> [TASK BRIEF]:
Retype the entries below exactly, and keep every picture out of your version.
DATA FOR THIS TASK section start
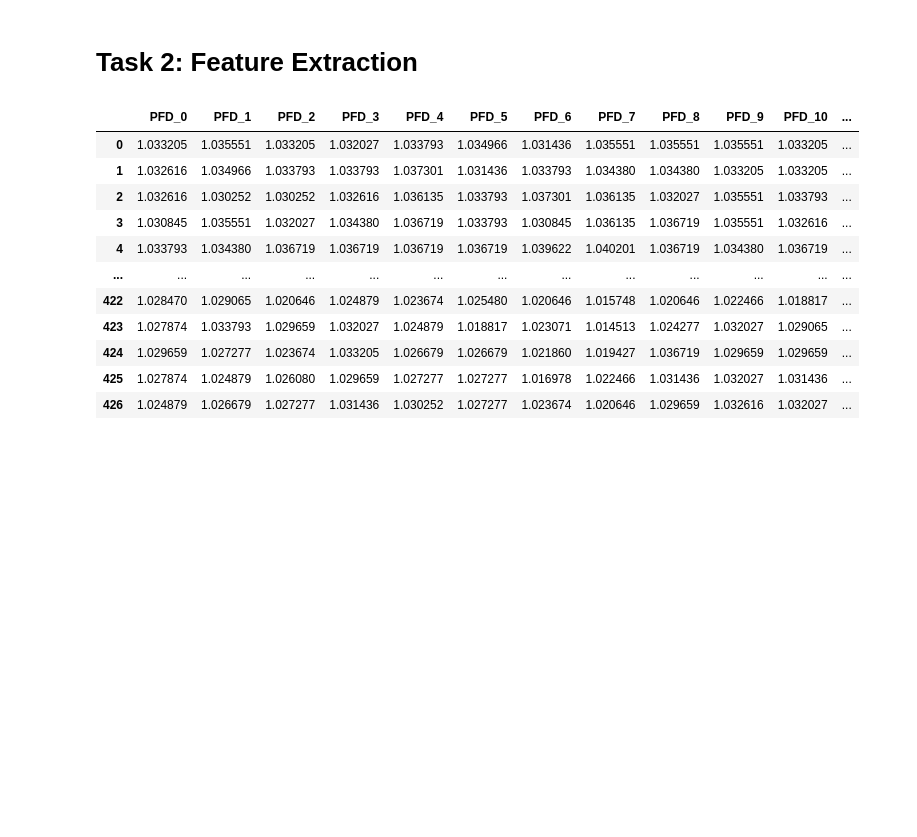
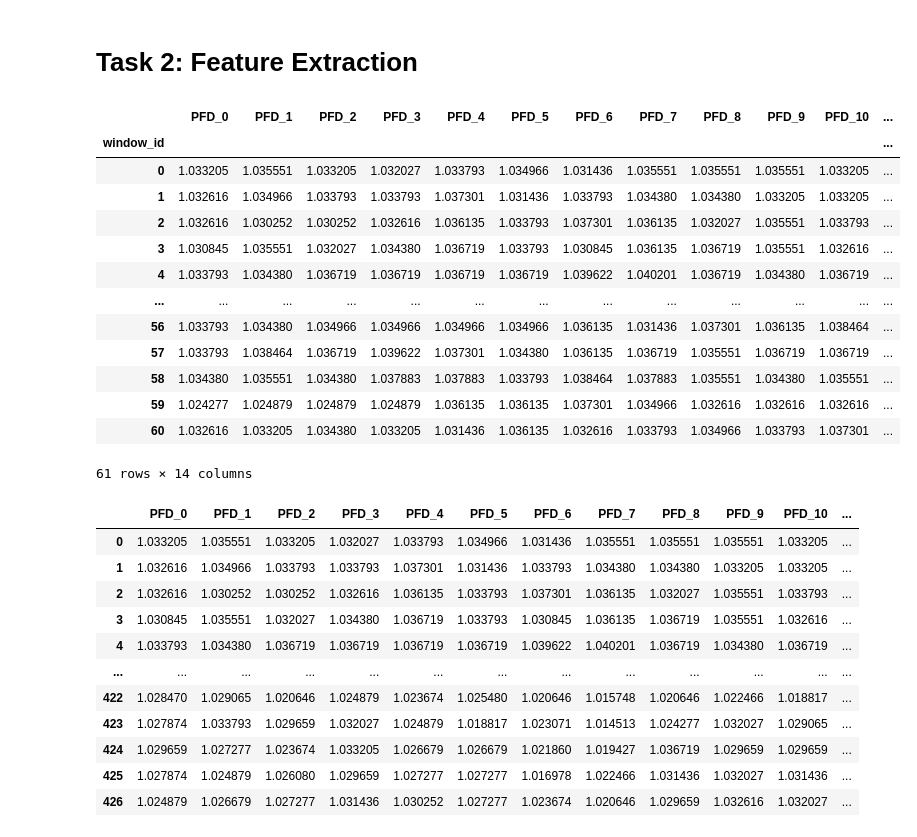
Before and after one commit to Rahul2K20/EEG_Passthoughts, a Jupyter notebook: Main.ipynb, the cells around one changed output. Drawn from its saved outputs; the diff is of its cells as text; code cells hidden in the pictures; blank space fills up the shorter version.

```diff
--- a/Main.ipynb
+++ b/Main.ipynb
@@ -53,6 +53,23 @@ for dfs in all_dfs:
 finaldfs = []
 for dfs in fdfs:
  finaldfs.append(dfs)
+# %%
+finaldfs[0]
+# %% [output]
+|  | PFD_0 | PFD_1 | PFD_2 | PFD_3 | PFD_4 | PFD_5 | PFD_6 | PFD_7 | PFD_8 | PFD_9 | PFD_10 | ... |
+| window_id |  |  |  |  |  |  |  |  |  |  |  | ... |
+| 0 | 1.033205 | 1.035551 | 1.033205 | 1.032027 | 1.033793 | 1.034966 | 1.031436 | 1.035551 | 1.035551 | 1.035551 | 1.033205 | ... |
+| 1 | 1.032616 | 1.034966 | 1.033793 | 1.033793 | 1.037301 | 1.031436 | 1.033793 | 1.034380 | 1.034380 | 1.033205 | 1.033205 | ... |
+| 2 | 1.032616 | 1.030252 | 1.030252 | 1.032616 | 1.036135 | 1.033793 | 1.037301 | 1.036135 | 1.032027 | 1.035551 | 1.033793 | ... |
+| 3 | 1.030845 | 1.035551 | 1.032027 | 1.034380 | 1.036719 | 1.033793 | 1.030845 | 1.036135 | 1.036719 | 1.035551 | 1.032616 | ... |
+| 4 | 1.033793 | 1.034380 | 1.036719 | 1.036719 | 1.036719 | 1.036719 | 1.039622 | 1.040201 | 1.036719 | 1.034380 | 1.036719 | ... |
+| ... | ... | ... | ... | ... | ... | ... | ... | ... | ... | ... | ... | ... |
+| 56 | 1.033793 | 1.034380 | 1.034966 | 1.034966 | 1.034966 | 1.034966 | 1.036135 | 1.031436 | 1.037301 | 1.036135 | 1.038464 | ... |
+| 57 | 1.033793 | 1.038464 | 1.036719 | 1.039622 | 1.037301 | 1.034380 | 1.036135 | 1.036719 | 1.035551 | 1.036719 | 1.036719 | ... |
+| 58 | 1.034380 | 1.035551 | 1.034380 | 1.037883 | 1.037883 | 1.033793 | 1.038464 | 1.037883 | 1.035551 | 1.034380 | 1.035551 | ... |
+| 59 | 1.024277 | 1.024879 | 1.024879 | 1.024879 | 1.036135 | 1.036135 | 1.037301 | 1.034966 | 1.032616 | 1.032616 | 1.032616 | ... |
+| 60 | 1.032616 | 1.033205 | 1.034380 | 1.033205 | 1.031436 | 1.036135 | 1.032616 | 1.033793 | 1.034966 | 1.033793 | 1.037301 | ... |
+61 rows × 14 columns
 # %%
 df_merged = pd.concat(finaldfs, axis=0, ignore_index=True)
 # %%
```
Also changed, not shown: parts of 13 cells of this notebook.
DATA FOR THIS TASK section end
> [EXERCISE SOLUTION]:
Before and after one commit to Rahul2K20/EEG_Passthoughts, a Jupyter notebook: Main.ipynb, the cells around one changed output. Drawn from its saved outputs; the diff is of its cells as text; code cells hidden in the pictures; blank space fills up the shorter version.

```diff
--- a/Main.ipynb
+++ b/Main.ipynb
@@ -53,6 +53,23 @@ for dfs in all_dfs:
 finaldfs = []
 for dfs in fdfs:
  finaldfs.append(dfs)
+# %%
+finaldfs[0]
+# %% [output]
+|  | PFD_0 | PFD_1 | PFD_2 | PFD_3 | PFD_4 | PFD_5 | PFD_6 | PFD_7 | PFD_8 | PFD_9 | PFD_10 | ... |
+| window_id |  |  |  |  |  |  |  |  |  |  |  | ... |
+| 0 | 1.033205 | 1.035551 | 1.033205 | 1.032027 | 1.033793 | 1.034966 | 1.031436 | 1.035551 | 1.035551 | 1.035551 | 1.033205 | ... |
+| 1 | 1.032616 | 1.034966 | 1.033793 | 1.033793 | 1.037301 | 1.031436 | 1.033793 | 1.034380 | 1.034380 | 1.033205 | 1.033205 | ... |
+| 2 | 1.032616 | 1.030252 | 1.030252 | 1.032616 | 1.036135 | 1.033793 | 1.037301 | 1.036135 | 1.032027 | 1.035551 | 1.033793 | ... |
+| 3 | 1.030845 | 1.035551 | 1.032027 | 1.034380 | 1.036719 | 1.033793 | 1.030845 | 1.036135 | 1.036719 | 1.035551 | 1.032616 | ... |
+| 4 | 1.033793 | 1.034380 | 1.036719 | 1.036719 | 1.036719 | 1.036719 | 1.039622 | 1.040201 | 1.036719 | 1.034380 | 1.036719 | ... |
+| ... | ... | ... | ... | ... | ... | ... | ... | ... | ... | ... | ... | ... |
+| 56 | 1.033793 | 1.034380 | 1.034966 | 1.034966 | 1.034966 | 1.034966 | 1.036135 | 1.031436 | 1.037301 | 1.036135 | 1.038464 | ... |
+| 57 | 1.033793 | 1.038464 | 1.036719 | 1.039622 | 1.037301 | 1.034380 | 1.036135 | 1.036719 | 1.035551 | 1.036719 | 1.036719 | ... |
+| 58 | 1.034380 | 1.035551 | 1.034380 | 1.037883 | 1.037883 | 1.033793 | 1.038464 | 1.037883 | 1.035551 | 1.034380 | 1.035551 | ... |
+| 59 | 1.024277 | 1.024879 | 1.024879 | 1.024879 | 1.036135 | 1.036135 | 1.037301 | 1.034966 | 1.032616 | 1.032616 | 1.032616 | ... |
+| 60 | 1.032616 | 1.033205 | 1.034380 | 1.033205 | 1.031436 | 1.036135 | 1.032616 | 1.033793 | 1.034966 | 1.033793 | 1.037301 | ... |
+61 rows × 14 columns
 # %%
 df_merged = pd.concat(finaldfs, axis=0, ignore_index=True)
 # %%
```
Also changed, not shown: parts of 13 cells of this notebook.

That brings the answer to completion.